Queen Elizabeth II saw a lot during her record breaking 70-year reign. In her 96 years, Britain’s longest serving and longest living monarch oversaw great change, both high points and low points, was served by 15 British prime ministers and was head of state for 15 countries before she died.
One of the many ways which the Queen will be remembered is by her speeches. Here we’ll take a look at five of her most memorable addresses.
Her 21st birthday speech
Perhaps one of Elizabeth Mary Alexandra Windsor’s most famous speeches was this one delivered five years before she became queen. Princess Elizabeth addressed the Commonwealth of Nations from Cape Town, South Africa on 21st April 1947, her 21st birthday. In it she pledged to serve the people of the Commonwealth for her whole life “whether it be long or short”. She specifically referred to her generation who had grown up through the Second World War and their responsibility for “the long years of peace that we all hope stretch ahead”.
“I declare before you all that my whole life whether it be long or short shall be devoted to your service and the service of our great imperial family to which we all belong.”
The Most Gracious Speech 1957

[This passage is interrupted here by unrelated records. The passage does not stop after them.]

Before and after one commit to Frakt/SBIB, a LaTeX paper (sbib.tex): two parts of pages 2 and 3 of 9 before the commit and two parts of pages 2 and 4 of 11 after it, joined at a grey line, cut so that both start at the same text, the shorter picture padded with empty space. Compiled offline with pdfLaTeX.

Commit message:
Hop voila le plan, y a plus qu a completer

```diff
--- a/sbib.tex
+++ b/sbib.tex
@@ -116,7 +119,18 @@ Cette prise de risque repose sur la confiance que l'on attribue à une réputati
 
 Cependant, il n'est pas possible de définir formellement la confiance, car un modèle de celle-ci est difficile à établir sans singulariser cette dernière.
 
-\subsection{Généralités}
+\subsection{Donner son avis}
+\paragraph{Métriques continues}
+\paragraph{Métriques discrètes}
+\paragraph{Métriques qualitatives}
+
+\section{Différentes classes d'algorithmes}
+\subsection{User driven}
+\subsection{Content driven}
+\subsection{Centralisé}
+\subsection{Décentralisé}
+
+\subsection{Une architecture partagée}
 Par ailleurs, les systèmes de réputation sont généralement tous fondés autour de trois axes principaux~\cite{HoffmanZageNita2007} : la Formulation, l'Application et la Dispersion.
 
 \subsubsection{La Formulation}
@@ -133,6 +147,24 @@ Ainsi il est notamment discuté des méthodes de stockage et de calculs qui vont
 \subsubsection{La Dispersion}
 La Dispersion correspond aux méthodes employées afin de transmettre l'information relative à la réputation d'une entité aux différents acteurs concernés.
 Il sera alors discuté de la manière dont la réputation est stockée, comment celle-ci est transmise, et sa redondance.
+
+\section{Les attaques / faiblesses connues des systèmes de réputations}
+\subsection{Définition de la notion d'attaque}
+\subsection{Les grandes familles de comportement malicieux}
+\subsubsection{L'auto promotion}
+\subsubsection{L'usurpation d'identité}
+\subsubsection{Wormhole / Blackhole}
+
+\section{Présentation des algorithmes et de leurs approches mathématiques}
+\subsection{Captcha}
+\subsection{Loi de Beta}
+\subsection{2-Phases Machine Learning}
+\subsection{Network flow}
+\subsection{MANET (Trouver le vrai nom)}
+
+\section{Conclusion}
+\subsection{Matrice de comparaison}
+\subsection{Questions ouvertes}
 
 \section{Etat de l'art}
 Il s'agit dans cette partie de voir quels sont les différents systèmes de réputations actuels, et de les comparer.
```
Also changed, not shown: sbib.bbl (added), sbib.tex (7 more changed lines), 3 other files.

Her Majesty’s most familiar address of the year was of course the Royal Christmas Message, but the 1957 speech was especially notable for being the first to be televised. Speaking from Sandringham House, the Queen gave an appropriate message for the milestone: to stick to timeless values such as religion, morality, self restraint and honesty, even in times of change. Elizabeth also addressed her own role in people’s eyes, as well as hoping that the televised broadcast would make her “more personal and direct”.
“It’s inevitable that I may seem a rather remote figure to many of you, a successor to the kings and queens of history, someone whose face may be familiar in newspapers and films, but who never really touches your personal life.”
Fast forward 40 years and our next speech is memorable in a very different way. With the nation gripped in sadness and shock at the death of Lady Diana Spencer, and after a notable week’s silence, the Queen addressed the nation and paid tribute to the late Princess of Wales.
“First, I want to pay tribute to Diana myself. She was an exceptional and gifted human being. In good times and bad, she never lost her capacity to smile and laugh, nor to inspire others with her warmth and kindness.”
Covid-19 “We’ll meet again”
In April 2020, the Queen’s speech at the beginning of the pandemic and first lockdown called on people to follow the public health guidance and stay at home. It was watched by over 24 million people and was only her fifth special address since the beginning of her reign. She also took the opportunity to pay tribute to key workers.
“We should take comfort that while we may have more still to endure, better days will return. We will be with our friends again, we will be with our families again, we will meet again.”
COP 26 speech
The Queen’s last public address was fittingly on the future of the planet. Despite being unable to attend the Glasgow COP 26 climate summit in person, the Queen delivered a recorded message urging world leaders to “answer the call of future generations”. She also made reference to her late husband, Philip, Duke of Edinburgh, who took a keen interest in climate change. She concluded by wishing everyone “good fortune in this significant endeavour”.
“None of us underestimates the challenges ahead: but history has shown that when nations come together in common cause, there is always room for hope. Working side by side, we have the ability to solve the most insurmountable problems and to triumph over the greatest of adversities.”